How do you cope with change? This is an important question to ask yourself.  Are you passive? Are you accepting? Are you participating? Are you a fighter?

I’m just a problem-solver

When something surprising comes my way, I think to myself “What’s the worst that could happen?”. I think what I’d do in that case, and then become comfortable with my action plan.  By comfortable, I don’t mean I make myself like it. It just means I accept that its a possibility. From there, anything less severe than worst-case-scenario is… well BONUS! Plus, since I always really hate worst-case-scenario, I work hard to counteract everything I can that I want to avoid.

Forecaster or Backcaster?

Recently, a friend told me that my thought process is ‘backcasting’, and introduced me to the topic from a former IA Summit talk. Check out the backcasting presentation online on slideshare.

Basically, this means I work from an outcome — whether desired or avoidable — and work backwards towards mapping goals and actions from that possibility to now.

Being a Change Agent is hard!

Us human beings are weird. We want choice and freedom, but the lack of structure and stability can cause some major stress and odd reactions. Some people become unbalanced and fight just to be proven ‘right’ and to keep their ‘I’m important’ status, when all that matters is NEW understanding and growth. Solving problems is not for the faint of heart. You have to have an open mind, patience, and the fortitude to stick to your guns while still considering additional perspectives as well.

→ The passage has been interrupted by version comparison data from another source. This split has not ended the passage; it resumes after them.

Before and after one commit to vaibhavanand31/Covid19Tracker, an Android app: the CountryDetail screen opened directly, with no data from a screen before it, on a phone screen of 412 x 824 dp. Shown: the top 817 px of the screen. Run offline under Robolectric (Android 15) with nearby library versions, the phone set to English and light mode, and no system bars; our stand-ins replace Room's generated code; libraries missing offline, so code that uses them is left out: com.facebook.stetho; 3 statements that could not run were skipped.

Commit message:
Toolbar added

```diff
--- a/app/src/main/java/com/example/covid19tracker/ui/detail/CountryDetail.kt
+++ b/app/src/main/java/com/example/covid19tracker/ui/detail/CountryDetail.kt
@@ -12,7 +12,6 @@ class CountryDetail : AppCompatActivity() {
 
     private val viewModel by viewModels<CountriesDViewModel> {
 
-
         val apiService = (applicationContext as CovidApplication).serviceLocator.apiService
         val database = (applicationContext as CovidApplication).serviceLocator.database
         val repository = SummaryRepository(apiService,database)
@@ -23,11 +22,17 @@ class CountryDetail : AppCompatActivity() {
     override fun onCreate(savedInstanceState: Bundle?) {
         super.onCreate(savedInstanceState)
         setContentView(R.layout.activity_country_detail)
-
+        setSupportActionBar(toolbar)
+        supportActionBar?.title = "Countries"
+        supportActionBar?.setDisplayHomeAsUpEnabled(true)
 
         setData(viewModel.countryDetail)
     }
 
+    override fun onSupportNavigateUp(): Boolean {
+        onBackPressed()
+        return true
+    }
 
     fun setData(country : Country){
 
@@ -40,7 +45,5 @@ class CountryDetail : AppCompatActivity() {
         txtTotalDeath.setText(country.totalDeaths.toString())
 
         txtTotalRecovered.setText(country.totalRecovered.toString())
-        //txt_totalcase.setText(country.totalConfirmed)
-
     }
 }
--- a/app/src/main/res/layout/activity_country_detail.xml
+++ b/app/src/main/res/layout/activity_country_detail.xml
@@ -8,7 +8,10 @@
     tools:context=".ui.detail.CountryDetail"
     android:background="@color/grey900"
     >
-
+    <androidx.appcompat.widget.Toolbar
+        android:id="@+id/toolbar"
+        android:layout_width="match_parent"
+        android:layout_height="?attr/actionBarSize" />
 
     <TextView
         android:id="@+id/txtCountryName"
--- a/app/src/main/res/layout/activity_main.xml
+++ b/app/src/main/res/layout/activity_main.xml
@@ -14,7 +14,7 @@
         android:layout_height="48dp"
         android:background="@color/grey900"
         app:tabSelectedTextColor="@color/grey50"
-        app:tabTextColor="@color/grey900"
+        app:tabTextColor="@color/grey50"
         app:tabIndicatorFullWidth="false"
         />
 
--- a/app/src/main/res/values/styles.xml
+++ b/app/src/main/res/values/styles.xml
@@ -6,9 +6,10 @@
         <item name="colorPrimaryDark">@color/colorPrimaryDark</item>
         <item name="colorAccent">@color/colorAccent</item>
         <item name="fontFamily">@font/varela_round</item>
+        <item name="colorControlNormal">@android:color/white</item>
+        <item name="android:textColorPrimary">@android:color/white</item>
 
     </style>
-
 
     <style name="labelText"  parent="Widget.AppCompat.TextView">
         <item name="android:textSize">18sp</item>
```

Pain brings people together

Change can be painful, frustrating, and confusing. It takes perseverence and realistic expectations to keep from getting discouraged along the way. Once people readjust to a new understanding, it becomes worth it. People get closer after being forced to go through an experience together. That’s why self help groups exist. It’s better when you know you are not in it alone.

The challenge for everyone now is that it’s not a matter of accepting change. Change is here with more to come whether we like it or not. It’s a matter of adapting. Roll with it!